The United States is a global leader in marine mammal conservation and sustainable fisheries, with U.S. fisheries abiding by some of the world’s most robust conservation practices, including measures to reduce marine mammal bycatch—a global threat to many populations of marine mammals.
The MMPA Import Provisions rule implements aspects of the Marine Mammal Protection Act that aim to reduce marine mammal bycatch associated with international commercial fishing operations, by requiring nations exporting fish and fish products to the United States to be held to the same standards as U.S. commercial fishing operations.

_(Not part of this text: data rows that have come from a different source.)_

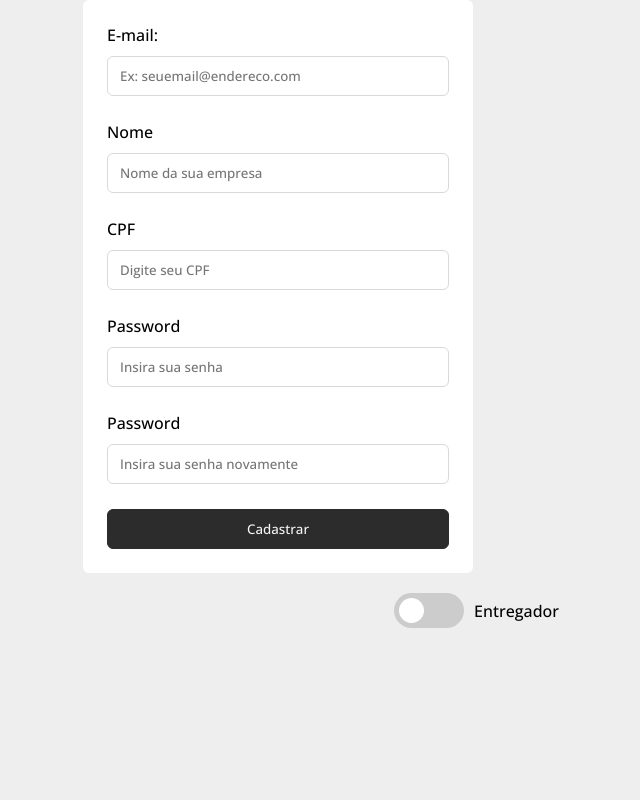
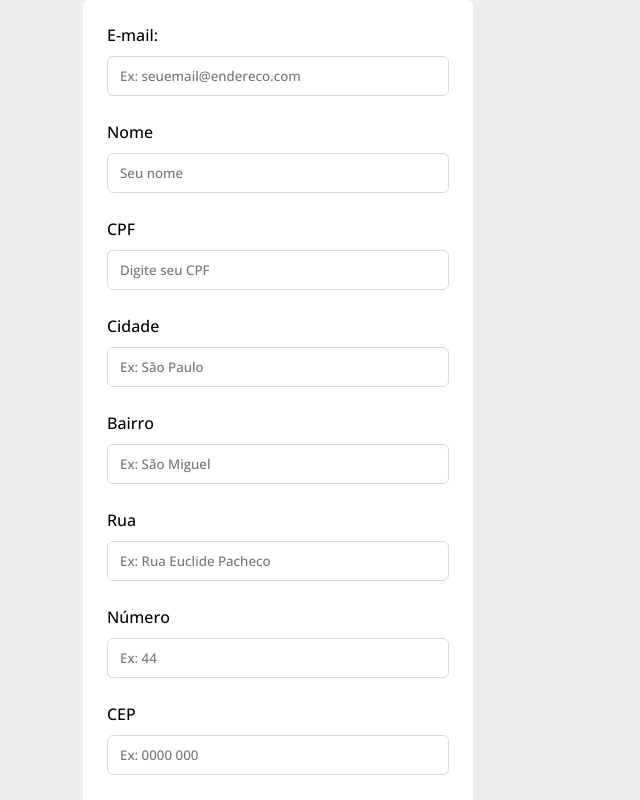
Before and after one commit to joenog/motofreela-frontend, a React (Vite) app: page /register in a window 1280 px wide. Shown: the top 800 px of the page, without its empty margins (307-947 px from the left). Built offline with nearby package versions, Linux system fonts and the light colour scheme; a web font is replaced by a local one.

Commit message:
Verificações dos inputs concluidas

```diff
--- a/src/pages/login/index.tsx
+++ b/src/pages/login/index.tsx
@@ -110,6 +110,7 @@ export function Login() {
               <button type="button" className="btn-white">
                 <img src={logoGoogle} /> Continuar com o Google
               </button>
+
               <a href="/login/esqueci-minha-senha">Esqueci minha senha</a>
             </div>
           </form>
--- a/src/pages/register/index.tsx
+++ b/src/pages/register/index.tsx
@@ -1,8 +1,6 @@
 import { FormEvent, useState } from 'react';
 import Loading from '../../components/Loading';
-import { FloatingMenu } from '../../components/floartingMenu';
 import Swal from 'sweetalert2';
-//import styles from './style.module.css';
 
 export function Register() {
   const [toogleStatus, setToogleStatus] = useState<boolean>(false);
@@ -15,6 +13,11 @@ export function Register() {
     confirmPassword: string;
     cnpj?: string;
     cpf?: string;
+    city: string;
+    neighborhood: string;
+    street: string;
+    numberHome: string;
+    zipCode: string;
   }
 
   const [userRegister, setUserRegister] = useState<UserRegister>({
@@ -24,6 +27,11 @@ export function Register() {
     confirmPassword: '',
     cnpj: '',
     cpf: '',
+    city: '',
+    neighborhood: '',
+    street: '',
+    numberHome: '',
+    zipCode: '',
   });
 
   async function handleSubmit(e: FormEvent) {
@@ -32,11 +40,28 @@ export function Register() {
     const regex =
       /^(?=.*[A-Z])(?=.*[a-z])(?=.*[!@#$%^&*()_+\-=[\]{};':",\\|,.<>/?]).{6,}$/;
 
-    if (!userRegister.email || !userRegister.password) {
+    if (
+      !userRegister.email ||
+      !userRegister.name ||
+      !userRegister.cpf ||
+      !userRegister.city ||
+      !userRegister.neighborhood ||
+      !userRegister.street ||
+      !userRegister.numberHome ||
+      !userRegister.zipCode
+    ) {
       Swal.fire({
         icon: 'error',
         title: 'Oops...',
         text: 'Por favor, preencha todos os campos!',
+      });
+    }
+    // VERIFICAR COM CNPJ MODO EMPRESA ATIVO
+    if (toogleStatus && !userRegister.cnpj) {
+      Swal.fire({
+        icon: 'error',
+        title: 'Oops...',
+        text: 'Porfavor, preencha o campo CNPJ',
       });
       return;
     }
@@ -46,6 +71,16 @@ export function Register() {
         icon: 'error',
         title: 'Oops...',
         text: 'A senha precisa ter no mínimo 6 caracteres, uma letra maiúscula e um símbolo!',
+      });
+      return;
+    }
+
+    //CONFIRM PASSWORD
+    if (userRegister.confirmPassword !== userRegister.password) {
+      Swal.fire({
+        icon: 'error',
+        title: 'Oops',
+        text: 'As duas senhas precisam ser identicas...',
       });
       return;
     }
@@ -70,12 +105,11 @@ export function Register() {
                 }))
               }
             />
-
             <label htmlFor="name">Nome</label>
             <input
               type="text"
               name="name"
-              placeholder="Nome da sua empresa"
+              placeholder={toogleStatus ? 'Nome da sua empresa' : 'Seu nome'}
               value={userRegister.name}
               onChange={(e) =>
                 setUserRegister((prev) => ({
@@ -84,7 +118,6 @@ export function Register() {
                 }))
               }
             />
-
             {toogleStatus ? (
               <>
                 <label htmlFor="cpf">CNPJ</label>
@@ -92,7 +125,7 @@ export function Register() {
                   type="text"
                   name="cnpj"
                   placeholder="Digite seu CNPJ"
-                  value={userRegister.cpf}
+                  value={userRegister.cnpj}
                   onChange={(e) =>
                     setUserRegister((prev) => ({
                       ...prev,
@@ -118,8 +151,72 @@ export function Register() {
                 />
               </>
             )}
-
-            <label htmlFor="password">Password</label>
+            <label htmlFor="city">Cidade</label>
+            <input
+              type="text"
+              name="city"
+              placeholder="Ex: São Paulo"
+              value={userRegister.city}
+              onChange={(e) =>
+                setUserRegister((prev) => ({
+                  ...prev,
+                  city: e.target.value,
+                }))
+              }
+            />
+            <label htmlFor="neighborhood">Bairro</label>
+            <input
+              type="text"
+              name="neighborhood"
+              placeholder="Ex: São Miguel"
+              value={userRegister.neighborhood}
+              onChange={(e) =>
+                setUserRegister((prev) => ({
+                  ...prev,
+                  neighborhood: e.target.value,
+                }))
+              }
+            />
+            <label htmlFor="street">Rua</label>
+            <input
+              type="text"
+              name="street"
+              placeholder="Ex: Rua Euclide Pacheco"
+              value={userRegister.street}
+              onChange={(e) =>
+                setUserRegister((prev) => ({
+                  ...prev,
+                  street: e.target.value,
+                }))
+              }
+            />
+            <label htmlFor="numberHome">Número</label>
+            <input
+              type="text"
+              name="numberHome"
+              placeholder="Ex: 44"
+              value={userRegister.numberHome}
+              onChange={(e) =>
+                setUserRegister((prev) => ({
+                  ...prev,
+                  numberHome: e.target.value,
+                }))
+              }
+            />
+            <label htmlFor="zipCode">CEP</label>
+            <input
+              type="text"
+              name="zipCode"
+              placeholder="Ex: 0000 000"
+              value={userRegister.zipCode}
+              onChange={(e) =>
+                setUserRegister((prev) => ({
+                  ...prev,
+                  zipCode: e.target.value,
+                }))
+              }
+            />
+            <label htmlFor="password">Senha</label>
             <input
               type="password"
               name="Password"
@@ -132,13 +229,12 @@ export function Register() {
                 }))
               }
             />
-
-            <label htmlFor="password2">Password</label>
+            <label htmlFor="confirmPassword">Confime a senha</label>
             <input
               type="password"
-              name="Password"
+              name="confirmPassword"
               placeholder="Insira sua senha novamente"
-              value={userRegister.password}
+              value={userRegister.confirmPassword}
               onChange={(e) =>
                 setUserRegister((prev) => ({
                   ...prev,
@@ -151,7 +247,6 @@ export function Register() {
             </button>
           </form>
         </div>
-
         <div className="toggle-container">
           <div
             className={`toggle ${toogleStatus ? 'on' : 'off'}`}
```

The rule also establishes the criteria for evaluating a harvesting nation’s regulatory program for reducing marine mammal bycatch and the procedures required to receive authorization to import fish and fish products into the United States. To ensure effective implementation, the rule establishes a 5 year exemption period to allow foreign harvesting nations time to develop, as appropriate, regulatory programs comparable in effectiveness to U.S. programs.
NOAA Fisheries has a long history of working collaboratively with other nations to address international marine mammal conservation, and has provided technical assistance to other countries in support of their marine mammal conservation efforts. This rule marks a significant step forward in the global conservation of marine mammals and expanding international collaboration for best stewardship.
NOAA Fisheries published a draft List of Foreign Fisheries for comment in August 2017. It lists foreign commercial fisheries that export fish and fish products to the United States and that have been classified as either “export” or “exempt” based on the frequency and likelihood of incidental mortality and serious injury of marine mammals. The entire list of these export and exempt fisheries, organized by nation (or subsidiary jurisdiction), constitutes the List of Foreign Fisheries.